United Nations Green Climate Fund Executive Director Hela Cheikhrouhou is seeking to raise as much as $15 billion by the end of the year so she can start financing projects in poor countries.
There are no hurdles stopping donor nations paying into the fund after it completed rules on how it will collect and disburse them, Cheikhrouhou said yesterday in a phone interview from Songdo, South Korea, where the organization is based. Those guidelines were completed 3 1/2 years after climate envoys from more than 190 nations agreed to set it up.
“It is realistic and totally feasible and expected that the exercise mobilizing initial resources of this fund should conclude by the end of this year,” Cheikhrouhou said. “If we raised somewhere between $10 billion and $15 billion, this amount could easily be deployed within three years.”
The fund’s capitalization is crucial to build trust in international talks on a new agreement to fight climate change by the end of next year at a meeting in Paris. Developing nations want industrialized countries to show how they intend to reach the $100 billion a year they pledged to deliver by 2020.

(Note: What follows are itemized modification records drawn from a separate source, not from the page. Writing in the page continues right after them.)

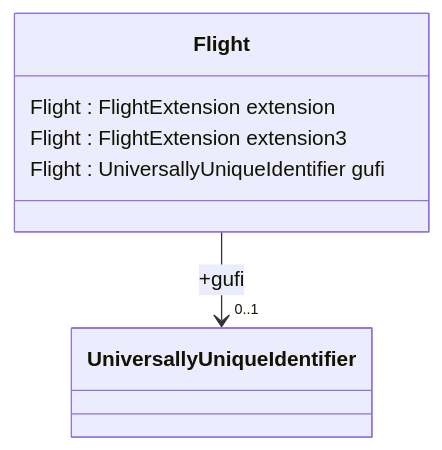
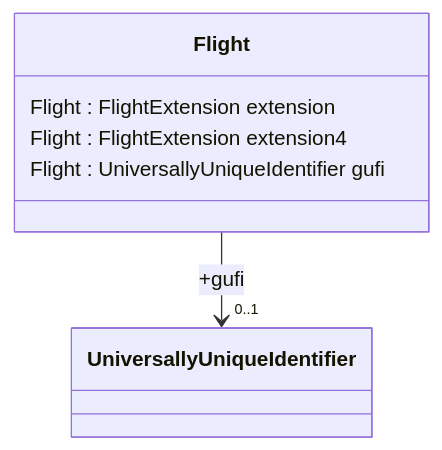
One commit to du-lapin/test_docsify changed the second of 4 diagrams in docs/fixm/FIXM_UML_in_mermaid.md. Above: the diagram before and after it, drawn with Mermaid.

````diff
--- a/docs/fixm/FIXM_UML_in_mermaid.md
+++ b/docs/fixm/FIXM_UML_in_mermaid.md
@@ -24,9 +24,9 @@
 ```mermaid
 classDiagram
 class Flight{
 Flight : FlightExtension extension
-Flight : FlightExtension extension3
+Flight : FlightExtension extension4
 Flight : UniversallyUniqueIdentifier gufi
 }
 Flight --> "0..1"  UniversallyUniqueIdentifier : +gufi
 ```
````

“If this thing is not capitalized before the end of the year, Paris is going to be under a lot of pressure,” Seyni Nafo, a Malian envoy at UN climate talks that began today in Bonn, said in an interview.
So far, the fund has taken about $55 million in donations for startup and operational costs, according to its website.
“The Green Climate Fund remains an empty shell,” Meena Rahman, who tracks UN climate talks for Malaysian nonprofit group Third World Network, told reporters in Bonn.
Some promises may come during ministerial discussions, said European Commission envoy Juergen Lefevere.
“We know that there are a number of member states that stand ready to put significant amounts into the fund,” Lefevere said. He said it’s up to the European Union’s 28 member states to make their own announcements.
While the Green Climate Fund isn’t intended to channel the entire $100 billion, Cheikhrouhou said contributions should be “significant.” The fund has agreed to rules that mean half the money will go to “adaptation” projects that help developing countries cope with the impacts of climate change, and half into programs to reduce or limit their greenhouse gas emissions. Half of the adaptation money will go to the most vulnerable nations.
The fund’s biggest problem may be in finding sufficient projects of a suitable standard to finance, according to Yvo de Boer, who spearheaded global treaty discussions until 2010 as executive director of the UN Framework Convention on Climate Change. De Boer is now director-general of the Global Green Growth Institute in Seoul.
“I don’t think we’re short on investment capital; I don’t think we’re short of technology; but we are short of enough good projects that meet the risk and reward criteria of investors,” de Boer said in a May 29 phone interview. “People are talking about an initial capitalization of $10 billion by Paris. I think it would be a massive stretch to spend that amount of money sensibly in the next three to five years.”
Cheikhrouhou said she’s not worried about finding sufficient projects, citing her experience at the African Development Bank, where demand for funds exceeded the available cash.
“I don’t think demand will be the issue -- it is rather whether there will be enough resources that flow into the fund,” she said.
Cheikhrouhou said she’s planning to send letters in the next few days to all UN member states as well as philanthropists and some companies, inviting them to a donors’ meeting on July 1 and 2 at a location yet to be decided. She’s not attending the talks in Bonn because envoys “know pretty much where we stand as a planet today,” she said.